LOS ANGELES - Stuart Murdoch, frontman and founder of Scotting band Belle & Sebastian, has been juggling a couple projects over the past year. First was his God Help the Girl music side project, then "God Help the Girl," his first film foray as writer and director, and then a brand new album for B&S.

It's the one in the middle, he said in our interview this week, that changed everything. He called the big-screen musical "a whole new thing, I won't ever go back."

"God Help the Girl" -- starring Emily Browning, Hannah Murray (Gilly on "Game of Thrones") and Olly Alexander -- has been on the festival circuit since January. It's set in Murdoch's homebase in Glasgow, with Browning starring as Eve, a young girl struggling with anorexia and other mental health issues, finding temporary relief in songwriting with two new friends. For any fan of Belle & Sebastian, the songs are definitively Murdoch, with the aesthetic, pacing and sound frequently playing like a visual companion or expansion on the band.

And if that's what audiences get from it, then sure, "Just let it be Belle & Sebastian: The Movie," Murdoch said.

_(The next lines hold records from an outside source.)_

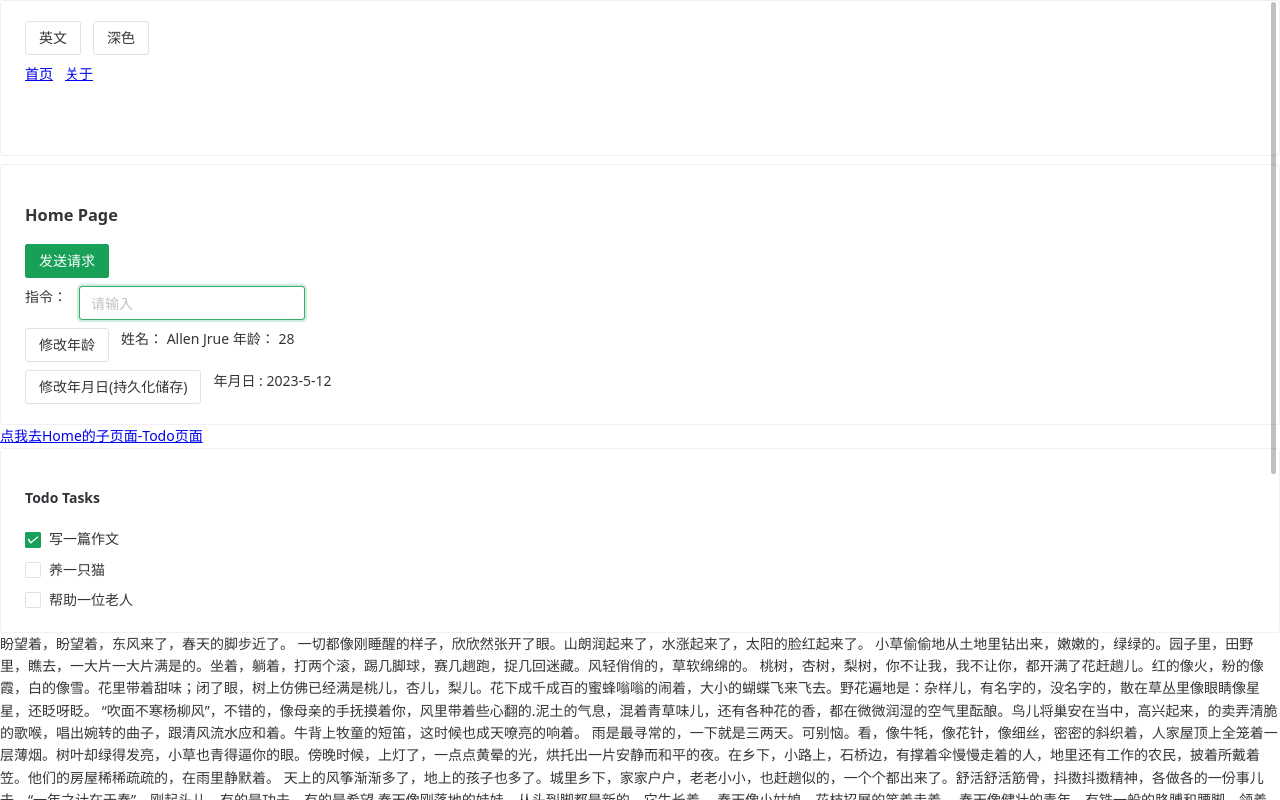
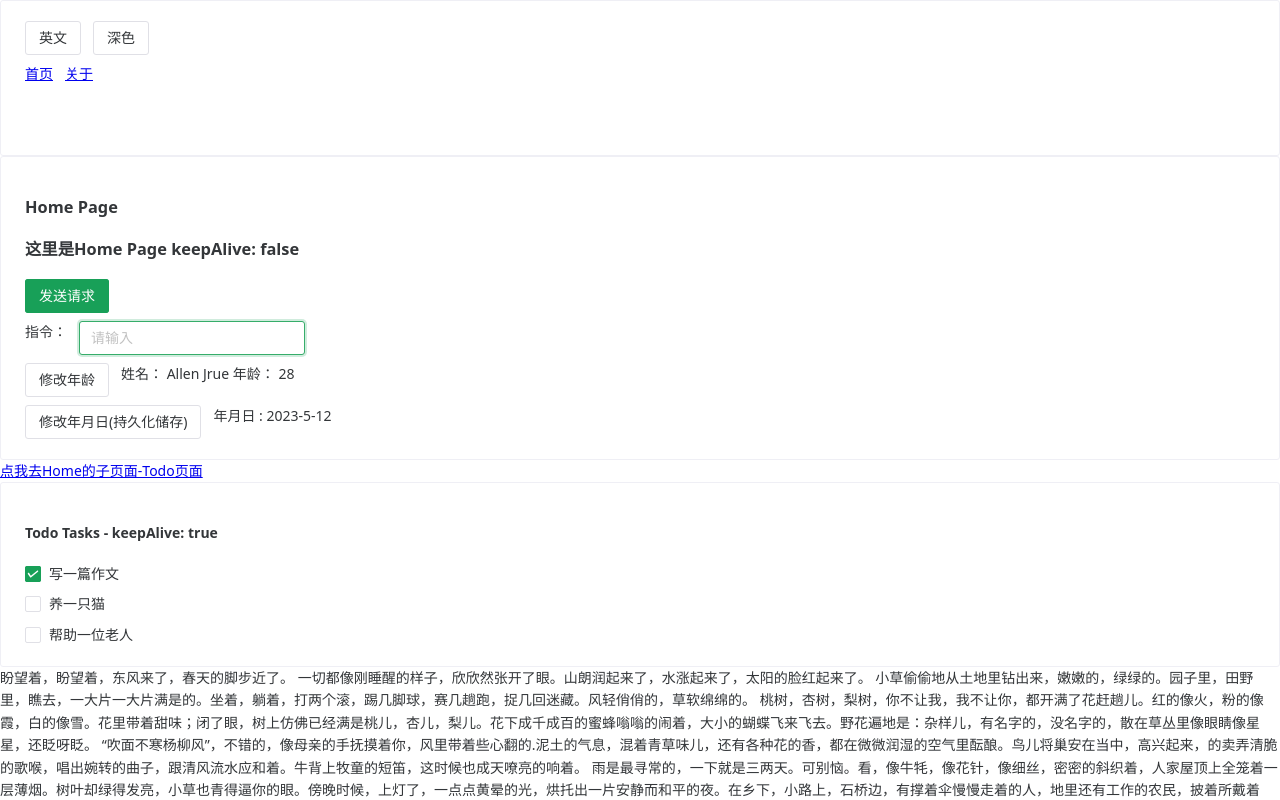
Before and after one commit to metangle/vue3-template, a Vue app: page /todo in a window 1280 px wide. Built offline with nearby package versions, Linux system fonts and the light colour scheme; no server answers.

Commit message:
✨ feat: add keepAlive & transition

```diff
--- a/src/App.vue
+++ b/src/App.vue
@@ -1,5 +1,6 @@
-<script setup>
+<script setup name="app">
 // import Site from './views/Site.vue'
+import { onActivated } from 'vue'
 import {
   NConfigProvider,
   NDialogProvider,
@@ -7,7 +8,8 @@ import {
   NNotificationProvider,
   NLayout,
   NScrollbar,
-  NEl
+  NEl,
+  NBackTop
 } from 'naive-ui'
 
 import { useLocalStore, useThemeStore } from '@/store'
@@ -18,6 +20,10 @@ const themeStore = useThemeStore()
 
 const currentLang = computed(() => localStore.currentLang)
 const currentTheme = computed(() => themeStore.currentTheme)
+
+onActivated(() => {
+  debugger
+})
 </script>
 
 <template>
@@ -33,7 +39,8 @@ const currentTheme = computed(() => themeStore.currentTheme)
           <n-layout>
             <n-el tag="main" style="height: 100vh">
               <n-scrollbar style="max-height: 100vh">
-                <router-view />
+                <router-view></router-view>
+                <n-back-top />
               </n-scrollbar>
             </n-el>
           </n-layout>
--- a/src/locales/en.json
+++ b/src/locales/en.json
@@ -1,7 +1,8 @@
 {
   "title": {
     "home": "Home",
-    "about": "About"
+    "about": "About",
+    "todo": "Todo"
   },
   "local": {
     "en": "English",
--- a/src/locales/zh.json
+++ b/src/locales/zh.json
@@ -1,7 +1,8 @@
 {
   "title": {
     "home": "首页",
-    "about": "关于"
+    "about": "关于",
+    "todo": "待办"
   },
   "local": {
     "en": "英文",
--- a/src/router/index.js
+++ b/src/router/index.js
@@ -15,20 +15,26 @@ const router = createRouter({
     {
       path: '/',
       name: 'index',
-      component: () => import('../views/Site.vue'),
+      component: () => import('../views/index.vue'),
       meta: {},
       children: [
         {
           path: '',
           name: 'home',
           component: () => import('../views/Home.vue'),
-          meta: {},
+          meta: {
+            keepAlive: false,
+            transition: false
+          },
           children: [
             {
               path: 'todo',
               name: 'todo',
               component: () => import('../views/Todo.vue'),
-              meta: {}
+              meta: {
+                keepAlive: true,
+                transition: 'router_animate'
+              }
             }
           ]
         },
@@ -36,7 +42,10 @@ const router = createRouter({
           path: 'about',
           name: 'about',
           component: () => import('../views/About.vue'),
-          meta: {}
+          meta: {
+            keepAlive: true,
+            transition: false
+          }
         }
       ]
     }
--- a/src/views/About.vue
+++ b/src/views/About.vue
@@ -1,9 +1,16 @@
 <script setup name="about">
-import { NEl } from 'naive-ui'
+import { NEl, NCard } from 'naive-ui'
+import { onActivated } from 'vue'
+onActivated(() => {
+  debugger // keepAlive: true 这里会进来
+})
 </script>
 
 <template>
-  <n-el tag="p">这里是About页面</n-el>
+  <n-card>
+    <n-el tag="h3">About Page</n-el>
+    <n-el tag="p">这里是About页面, keepAlive: true</n-el>
+  </n-card>
 </template>
 
 <style scoped lang="scss"></style>
--- a/src/views/Home.vue
+++ b/src/views/Home.vue
@@ -1,5 +1,5 @@
 <script setup name="home">
-import { ref, computed } from 'vue'
+import { ref, computed, onActivated } from 'vue'
 import { NButton, NInput, NSpace, NEl, NCard } from 'naive-ui'
 import { get } from '@/api/request.js'
 
@@ -18,7 +18,6 @@ const { setYear, setMonth, setDay } = common
 const year = computed(() => common.year)
 const month = computed(() => common.month)
 const day = computed(() => common.day)
-
 const handleUserInfo = () => {
   setUserInfo({ age: 29 })
 }
@@ -37,11 +36,17 @@ const handleRequest = () => {
       console.log(error)
     })
 }
+
+onActivated(() => {
+  debugger // keepAlive: false 默认这里不会进来 但是子组件如果keepAlive true, 则这里会进来
+})
 </script>
 
 <template>
+  <div>
     <n-card>
       <n-el tag="h3">Home Page</n-el>
+      <n-el tag="h3">这里是Home Page keepAlive: false</n-el>
       <n-space vertical>
         <n-space vertical>
           <n-button type="primary" @click="handleRequest()">发送请求</n-button>
@@ -60,9 +65,15 @@ const handleRequest = () => {
     </n-card>
 
     <router-link to="/todo">点我去Home的子页面-Todo页面</router-link>
-  <router-view v-slot="{ Component }">
-    <transition name="router_animate">
-      <component :is="Component" />
+    <router-view v-slot="{ Component, route }">
+      <transition :name="route.meta.transition">
+        <keep-alive>
+          <component v-if="route.meta.keepAlive" :is="Component" :key="route.name" />
+        </keep-alive>
+      </transition>
+
+      <transition :name="route.meta.transition">
+        <component v-if="!route.meta.keepAlive" :is="Component" :key="route.name" />
       </transition>
     </router-view>
 
@@ -104,6 +115,7 @@ const handleRequest = () => {
       春天像刚落地的娃娃，从头到脚都是新的，它生长着。 春天像小姑娘，花枝招展的笑着走着。
       春天像健壮的青年，有铁一般的胳膊和腰脚，领着我们向前去。
     </n-el>
+  </div>
 </template>
 
 <style scoped lang="scss"></style>
--- a/src/views/Todo.vue
+++ b/src/views/Todo.vue
@@ -1,13 +1,17 @@
-<script setup name="site">
-import { ref } from 'vue'
+<script setup name="todo">
+import { ref, onActivated } from 'vue'
 import { NCheckboxGroup, NCheckbox, NSpace, NEl, NCard } from 'naive-ui'
 
 const done = ref(['article'])
+
+onActivated(() => {
+  debugger // keepAlive: true 这里会进来
+})
 </script>
 
 <template>
   <n-card vertical>
-    <n-el tag="h4">Todo Tasks</n-el>
+    <n-el tag="h4">Todo Tasks - keepAlive: true</n-el>
     <n-checkbox-group v-model:value="done">
       <n-space vertical>
         <n-checkbox value="article" label="写一篇作文" />
--- a/src/views/Site.vue
+++ b/src/views/index.vue
@@ -1,4 +1,4 @@
-<script setup name="site">
+<script setup name="index">
 import { computed } from 'vue'
 import { RouterLink, RouterView } from 'vue-router'
 import { NButton, NSpace, NCard } from 'naive-ui'
@@ -29,9 +29,14 @@ const { changeTheme } = themeStore
         </n-space>
       </n-space>
     </n-card>
+  </n-space>
 
-    <router-view />
-  </n-space>
+  <router-view v-slot="{ Component, route }">
+    <keep-alive>
+      <component v-if="route.meta.keepAlive" :is="Component" :key="route.name" />
+    </keep-alive>
+    <component v-if="!route.meta.keepAlive" :is="Component" :key="route.name" />
+  </router-view>
 </template>
 
 <style scoped lang="scss"></style>
```
Also changed, not shown: 1 other file (tests, documents, lock files or other folders). Lines whose indentation alone changed are shown as unchanged.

He said he didn't try at all to stray from his comfort zone, aesthetically, thought working in movies has got his mind whirling about other places to take his "Girl." "I can't imagine this on the stage," he said, though maybe a TV show would fit the bill, "a good half hour thing. 'Seinfeld' without the gags and add a song," he smiled.

Murdoch also gave an update on Belle & Sebastian's as-yet-untitled ninth album, which they recorded in Atlanta with producer Ben Allen, two firsts. The set has a much "open sound, forceful sound... we just left everything out on the field, to use a sporting analogy. A very soulful record."

He confirmed that fans can expect the album in January, and that it will have guest players and singers, including a duet with Dee Dee Penny from the Dum Dum Girls. He'll have his hands on the masters in two weeks, giving him plenty of time to promote what he calls a "Spring record."

Watch the rest of our chat above, for more of Murdoch's thoughts on the link between mental health and creativitiy, the influence of locale on creativity, the musicality of his cast and working out his own demons.

"God Help the Girl" went wide to theaters this weekend.

After five years as a columnist and editor at Billboard, Katie Hasty joined HitFix in 2009 for music and film reporting out of New York. The Midwest native has worked as a writer, music promoter and in A&R since 1999 and performs with her band Numbers And Letters.